# WHAT TO DO:
Your answer should consist of each line from the data below that contains "success".

[Saved entries]
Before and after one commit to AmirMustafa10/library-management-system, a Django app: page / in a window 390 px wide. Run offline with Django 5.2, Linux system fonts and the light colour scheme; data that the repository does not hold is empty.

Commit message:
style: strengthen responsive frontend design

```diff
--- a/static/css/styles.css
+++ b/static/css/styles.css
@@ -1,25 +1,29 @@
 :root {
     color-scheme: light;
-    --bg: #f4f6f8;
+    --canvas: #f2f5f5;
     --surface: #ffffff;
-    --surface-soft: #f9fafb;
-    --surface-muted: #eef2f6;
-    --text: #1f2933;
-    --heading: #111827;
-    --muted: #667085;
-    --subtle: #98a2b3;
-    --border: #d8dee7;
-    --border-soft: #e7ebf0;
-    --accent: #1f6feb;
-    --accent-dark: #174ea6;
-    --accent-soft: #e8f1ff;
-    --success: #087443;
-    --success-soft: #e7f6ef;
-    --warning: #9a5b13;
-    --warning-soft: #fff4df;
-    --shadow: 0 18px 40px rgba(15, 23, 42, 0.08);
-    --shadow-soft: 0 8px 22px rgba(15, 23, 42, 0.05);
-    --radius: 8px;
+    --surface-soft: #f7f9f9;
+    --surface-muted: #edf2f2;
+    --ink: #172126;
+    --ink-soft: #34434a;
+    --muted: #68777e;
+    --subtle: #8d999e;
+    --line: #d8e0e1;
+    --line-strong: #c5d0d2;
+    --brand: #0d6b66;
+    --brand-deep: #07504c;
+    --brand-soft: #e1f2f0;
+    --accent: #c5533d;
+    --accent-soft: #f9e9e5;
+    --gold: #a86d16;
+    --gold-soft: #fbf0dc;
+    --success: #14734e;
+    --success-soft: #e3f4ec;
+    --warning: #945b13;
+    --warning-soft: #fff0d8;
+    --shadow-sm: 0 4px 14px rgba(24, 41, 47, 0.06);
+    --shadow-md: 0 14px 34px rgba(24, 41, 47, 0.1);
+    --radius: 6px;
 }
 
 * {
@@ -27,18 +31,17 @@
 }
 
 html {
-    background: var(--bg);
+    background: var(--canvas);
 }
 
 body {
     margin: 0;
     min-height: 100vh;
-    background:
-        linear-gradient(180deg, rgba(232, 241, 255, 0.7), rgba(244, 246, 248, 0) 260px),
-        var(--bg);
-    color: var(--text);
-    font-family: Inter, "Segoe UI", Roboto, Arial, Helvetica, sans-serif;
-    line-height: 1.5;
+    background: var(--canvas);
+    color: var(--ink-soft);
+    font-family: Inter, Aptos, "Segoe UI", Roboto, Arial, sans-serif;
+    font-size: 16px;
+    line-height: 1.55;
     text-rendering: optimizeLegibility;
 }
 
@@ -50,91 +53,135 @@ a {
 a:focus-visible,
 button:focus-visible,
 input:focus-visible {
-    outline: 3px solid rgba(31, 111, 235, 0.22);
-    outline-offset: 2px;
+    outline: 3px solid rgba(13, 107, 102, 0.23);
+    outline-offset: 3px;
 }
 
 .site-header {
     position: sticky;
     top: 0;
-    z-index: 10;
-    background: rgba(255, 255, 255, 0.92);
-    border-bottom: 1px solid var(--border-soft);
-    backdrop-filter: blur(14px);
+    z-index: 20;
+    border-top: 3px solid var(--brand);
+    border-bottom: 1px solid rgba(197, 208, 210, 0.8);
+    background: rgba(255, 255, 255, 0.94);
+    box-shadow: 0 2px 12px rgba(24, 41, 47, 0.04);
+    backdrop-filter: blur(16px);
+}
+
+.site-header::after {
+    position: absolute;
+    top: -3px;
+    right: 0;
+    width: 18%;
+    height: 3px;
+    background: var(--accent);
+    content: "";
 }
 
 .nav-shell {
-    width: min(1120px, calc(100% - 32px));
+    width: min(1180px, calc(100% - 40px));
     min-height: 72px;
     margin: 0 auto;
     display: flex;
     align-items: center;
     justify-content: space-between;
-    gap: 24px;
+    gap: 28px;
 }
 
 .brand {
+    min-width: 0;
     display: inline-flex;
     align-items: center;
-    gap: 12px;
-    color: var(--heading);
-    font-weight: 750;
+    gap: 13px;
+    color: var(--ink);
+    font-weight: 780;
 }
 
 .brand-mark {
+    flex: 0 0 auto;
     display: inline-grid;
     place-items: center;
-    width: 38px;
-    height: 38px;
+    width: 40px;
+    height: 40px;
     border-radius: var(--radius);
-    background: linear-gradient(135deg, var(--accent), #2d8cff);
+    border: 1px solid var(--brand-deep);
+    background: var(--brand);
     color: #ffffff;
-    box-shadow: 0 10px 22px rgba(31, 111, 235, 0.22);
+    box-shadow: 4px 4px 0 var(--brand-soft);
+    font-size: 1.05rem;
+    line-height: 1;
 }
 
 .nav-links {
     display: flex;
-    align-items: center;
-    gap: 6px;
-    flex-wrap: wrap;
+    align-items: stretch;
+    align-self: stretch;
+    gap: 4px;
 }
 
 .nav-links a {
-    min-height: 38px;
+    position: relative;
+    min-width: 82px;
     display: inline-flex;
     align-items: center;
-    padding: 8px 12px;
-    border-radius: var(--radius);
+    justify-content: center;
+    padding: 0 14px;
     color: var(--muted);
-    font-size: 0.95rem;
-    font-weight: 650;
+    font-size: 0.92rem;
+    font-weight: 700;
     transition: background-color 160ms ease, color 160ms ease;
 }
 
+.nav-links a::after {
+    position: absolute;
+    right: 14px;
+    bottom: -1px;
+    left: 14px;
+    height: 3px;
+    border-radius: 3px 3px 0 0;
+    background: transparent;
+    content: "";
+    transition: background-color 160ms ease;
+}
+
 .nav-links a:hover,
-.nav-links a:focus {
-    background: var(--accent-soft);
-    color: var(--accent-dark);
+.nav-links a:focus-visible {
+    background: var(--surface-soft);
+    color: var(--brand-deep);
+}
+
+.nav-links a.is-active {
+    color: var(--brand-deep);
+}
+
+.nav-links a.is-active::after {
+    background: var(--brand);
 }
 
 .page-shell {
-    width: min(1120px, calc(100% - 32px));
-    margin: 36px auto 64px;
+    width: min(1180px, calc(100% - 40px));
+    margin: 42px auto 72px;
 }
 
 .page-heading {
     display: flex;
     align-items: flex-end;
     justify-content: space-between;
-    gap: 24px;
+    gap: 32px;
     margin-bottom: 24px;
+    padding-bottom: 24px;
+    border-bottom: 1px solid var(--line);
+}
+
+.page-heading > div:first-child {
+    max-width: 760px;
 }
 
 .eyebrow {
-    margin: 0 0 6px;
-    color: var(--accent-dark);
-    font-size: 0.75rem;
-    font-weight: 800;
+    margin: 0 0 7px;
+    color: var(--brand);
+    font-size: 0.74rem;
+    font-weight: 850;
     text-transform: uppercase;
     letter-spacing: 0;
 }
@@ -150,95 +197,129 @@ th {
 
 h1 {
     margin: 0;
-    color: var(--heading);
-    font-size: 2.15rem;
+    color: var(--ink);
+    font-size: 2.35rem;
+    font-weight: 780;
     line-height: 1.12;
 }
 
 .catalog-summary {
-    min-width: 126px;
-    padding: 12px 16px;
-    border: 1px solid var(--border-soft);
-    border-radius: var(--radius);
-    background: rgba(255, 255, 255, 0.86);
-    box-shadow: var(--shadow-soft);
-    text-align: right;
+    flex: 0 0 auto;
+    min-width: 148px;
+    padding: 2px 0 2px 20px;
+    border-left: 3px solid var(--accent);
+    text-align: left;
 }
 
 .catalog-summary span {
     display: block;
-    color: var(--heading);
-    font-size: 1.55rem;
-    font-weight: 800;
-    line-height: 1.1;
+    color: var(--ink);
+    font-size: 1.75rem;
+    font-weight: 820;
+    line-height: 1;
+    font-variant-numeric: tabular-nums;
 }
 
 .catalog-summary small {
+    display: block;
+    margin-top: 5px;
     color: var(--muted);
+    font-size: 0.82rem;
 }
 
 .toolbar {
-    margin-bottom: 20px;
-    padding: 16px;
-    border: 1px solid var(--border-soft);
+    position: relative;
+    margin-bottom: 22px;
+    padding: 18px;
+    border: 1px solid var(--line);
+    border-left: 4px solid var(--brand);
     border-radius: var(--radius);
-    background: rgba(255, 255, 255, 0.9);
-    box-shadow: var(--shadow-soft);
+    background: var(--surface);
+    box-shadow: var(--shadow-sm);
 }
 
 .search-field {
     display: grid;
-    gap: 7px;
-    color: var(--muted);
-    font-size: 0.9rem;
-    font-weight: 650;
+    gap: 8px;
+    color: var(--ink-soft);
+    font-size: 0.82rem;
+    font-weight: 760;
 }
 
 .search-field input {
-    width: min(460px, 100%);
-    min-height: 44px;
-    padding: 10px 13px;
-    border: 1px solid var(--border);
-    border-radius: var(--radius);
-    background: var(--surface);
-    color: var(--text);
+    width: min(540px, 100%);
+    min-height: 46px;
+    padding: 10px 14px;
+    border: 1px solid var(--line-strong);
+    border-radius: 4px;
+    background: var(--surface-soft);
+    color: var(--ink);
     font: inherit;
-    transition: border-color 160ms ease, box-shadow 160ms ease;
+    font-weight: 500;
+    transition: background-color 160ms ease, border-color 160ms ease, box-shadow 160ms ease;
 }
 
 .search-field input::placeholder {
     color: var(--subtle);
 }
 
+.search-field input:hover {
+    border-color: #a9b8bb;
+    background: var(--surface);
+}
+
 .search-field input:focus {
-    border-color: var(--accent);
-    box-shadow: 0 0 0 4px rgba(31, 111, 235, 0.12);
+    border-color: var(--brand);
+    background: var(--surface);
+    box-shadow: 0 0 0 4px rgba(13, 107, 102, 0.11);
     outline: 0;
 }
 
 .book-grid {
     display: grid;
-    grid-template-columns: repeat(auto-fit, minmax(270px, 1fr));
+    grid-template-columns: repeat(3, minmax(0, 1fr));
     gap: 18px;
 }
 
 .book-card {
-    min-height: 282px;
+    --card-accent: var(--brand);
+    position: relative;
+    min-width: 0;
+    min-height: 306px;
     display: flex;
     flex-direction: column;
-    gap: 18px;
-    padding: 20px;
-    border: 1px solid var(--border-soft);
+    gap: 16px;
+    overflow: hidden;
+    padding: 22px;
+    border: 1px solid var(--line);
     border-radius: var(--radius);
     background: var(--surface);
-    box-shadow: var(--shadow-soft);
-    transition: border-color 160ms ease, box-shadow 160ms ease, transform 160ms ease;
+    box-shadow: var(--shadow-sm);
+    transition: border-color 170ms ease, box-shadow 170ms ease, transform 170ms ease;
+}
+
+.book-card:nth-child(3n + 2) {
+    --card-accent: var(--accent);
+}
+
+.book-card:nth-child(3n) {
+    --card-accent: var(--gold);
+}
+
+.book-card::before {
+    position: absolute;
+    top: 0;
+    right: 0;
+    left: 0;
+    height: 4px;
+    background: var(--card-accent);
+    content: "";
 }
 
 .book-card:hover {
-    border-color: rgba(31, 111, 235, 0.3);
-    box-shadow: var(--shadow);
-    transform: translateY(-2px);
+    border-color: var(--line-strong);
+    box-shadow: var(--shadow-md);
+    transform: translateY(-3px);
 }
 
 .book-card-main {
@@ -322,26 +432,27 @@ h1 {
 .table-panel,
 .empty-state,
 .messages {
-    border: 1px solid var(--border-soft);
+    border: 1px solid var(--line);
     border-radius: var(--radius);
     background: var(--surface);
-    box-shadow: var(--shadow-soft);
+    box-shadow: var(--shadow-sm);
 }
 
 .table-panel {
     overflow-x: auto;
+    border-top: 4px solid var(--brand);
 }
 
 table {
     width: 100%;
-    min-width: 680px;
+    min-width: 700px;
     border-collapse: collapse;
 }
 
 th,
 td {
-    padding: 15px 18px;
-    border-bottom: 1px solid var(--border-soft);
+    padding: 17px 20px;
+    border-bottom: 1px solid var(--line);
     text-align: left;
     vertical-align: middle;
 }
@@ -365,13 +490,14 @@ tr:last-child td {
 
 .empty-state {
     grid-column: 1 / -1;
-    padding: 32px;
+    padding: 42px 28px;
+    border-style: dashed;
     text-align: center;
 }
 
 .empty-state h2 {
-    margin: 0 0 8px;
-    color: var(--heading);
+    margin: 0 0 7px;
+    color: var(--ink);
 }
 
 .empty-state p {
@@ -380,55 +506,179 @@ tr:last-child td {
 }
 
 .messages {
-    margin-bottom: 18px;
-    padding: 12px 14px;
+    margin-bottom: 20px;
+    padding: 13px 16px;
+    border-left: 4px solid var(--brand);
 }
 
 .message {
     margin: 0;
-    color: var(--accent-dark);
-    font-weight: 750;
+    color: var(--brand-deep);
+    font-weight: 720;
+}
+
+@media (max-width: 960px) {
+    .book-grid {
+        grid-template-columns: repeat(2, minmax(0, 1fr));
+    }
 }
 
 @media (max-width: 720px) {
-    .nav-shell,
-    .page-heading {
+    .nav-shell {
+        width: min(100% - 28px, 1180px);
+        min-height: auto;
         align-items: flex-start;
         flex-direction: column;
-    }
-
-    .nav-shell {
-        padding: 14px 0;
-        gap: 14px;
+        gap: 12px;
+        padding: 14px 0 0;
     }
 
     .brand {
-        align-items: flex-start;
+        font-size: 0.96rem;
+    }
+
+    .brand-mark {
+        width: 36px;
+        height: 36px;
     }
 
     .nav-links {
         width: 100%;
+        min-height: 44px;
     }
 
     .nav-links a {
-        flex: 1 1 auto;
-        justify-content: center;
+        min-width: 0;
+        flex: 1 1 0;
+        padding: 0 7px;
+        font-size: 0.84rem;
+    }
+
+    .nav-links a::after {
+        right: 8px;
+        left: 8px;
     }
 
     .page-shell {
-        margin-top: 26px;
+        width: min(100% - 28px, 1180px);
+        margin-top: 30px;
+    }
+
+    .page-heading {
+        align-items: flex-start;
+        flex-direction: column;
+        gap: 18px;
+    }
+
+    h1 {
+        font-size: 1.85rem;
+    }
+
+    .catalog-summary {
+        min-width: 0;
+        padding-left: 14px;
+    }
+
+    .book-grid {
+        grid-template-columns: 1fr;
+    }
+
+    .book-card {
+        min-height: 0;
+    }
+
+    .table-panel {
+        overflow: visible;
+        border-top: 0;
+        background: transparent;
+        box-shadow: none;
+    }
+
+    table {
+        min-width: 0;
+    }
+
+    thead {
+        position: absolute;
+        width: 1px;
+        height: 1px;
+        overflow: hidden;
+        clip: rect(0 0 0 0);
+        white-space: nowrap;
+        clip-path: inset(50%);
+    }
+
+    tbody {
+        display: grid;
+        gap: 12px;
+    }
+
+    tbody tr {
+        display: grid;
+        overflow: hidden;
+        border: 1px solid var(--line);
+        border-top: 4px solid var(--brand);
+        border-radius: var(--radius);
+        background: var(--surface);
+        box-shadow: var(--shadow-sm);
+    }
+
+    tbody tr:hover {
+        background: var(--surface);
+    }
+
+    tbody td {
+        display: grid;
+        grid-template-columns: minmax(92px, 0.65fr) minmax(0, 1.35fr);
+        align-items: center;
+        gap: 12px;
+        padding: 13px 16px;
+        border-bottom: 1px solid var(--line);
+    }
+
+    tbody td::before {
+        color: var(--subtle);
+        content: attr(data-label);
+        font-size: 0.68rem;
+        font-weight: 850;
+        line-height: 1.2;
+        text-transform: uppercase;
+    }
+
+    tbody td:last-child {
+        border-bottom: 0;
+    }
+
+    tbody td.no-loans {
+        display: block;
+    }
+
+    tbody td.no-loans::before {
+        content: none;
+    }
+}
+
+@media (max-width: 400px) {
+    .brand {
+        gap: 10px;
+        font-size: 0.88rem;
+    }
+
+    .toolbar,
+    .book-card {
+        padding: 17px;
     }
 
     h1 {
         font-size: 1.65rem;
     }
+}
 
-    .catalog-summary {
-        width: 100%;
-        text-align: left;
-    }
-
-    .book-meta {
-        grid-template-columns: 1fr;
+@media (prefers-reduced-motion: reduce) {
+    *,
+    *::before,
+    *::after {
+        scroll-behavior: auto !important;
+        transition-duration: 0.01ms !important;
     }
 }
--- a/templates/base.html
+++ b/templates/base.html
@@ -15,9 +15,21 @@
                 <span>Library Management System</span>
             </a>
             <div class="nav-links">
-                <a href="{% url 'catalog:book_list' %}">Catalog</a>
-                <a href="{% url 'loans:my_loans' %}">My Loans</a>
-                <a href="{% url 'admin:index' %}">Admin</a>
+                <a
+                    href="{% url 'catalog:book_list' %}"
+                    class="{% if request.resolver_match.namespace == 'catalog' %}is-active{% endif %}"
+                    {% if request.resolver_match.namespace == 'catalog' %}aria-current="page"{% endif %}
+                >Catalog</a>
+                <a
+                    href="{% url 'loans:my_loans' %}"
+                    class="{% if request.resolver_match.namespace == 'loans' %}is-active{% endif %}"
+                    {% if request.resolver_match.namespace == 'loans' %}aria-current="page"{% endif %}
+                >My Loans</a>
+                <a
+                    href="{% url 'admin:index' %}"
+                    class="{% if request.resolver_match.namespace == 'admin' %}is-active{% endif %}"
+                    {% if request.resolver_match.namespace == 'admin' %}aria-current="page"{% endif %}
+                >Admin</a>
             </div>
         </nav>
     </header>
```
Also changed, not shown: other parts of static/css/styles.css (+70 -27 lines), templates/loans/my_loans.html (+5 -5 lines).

# EXERCISE ANSWER:
-    --success: #087443;
-    --success-soft: #e7f6ef;
+    --success: #14734e;
+    --success-soft: #e3f4ec;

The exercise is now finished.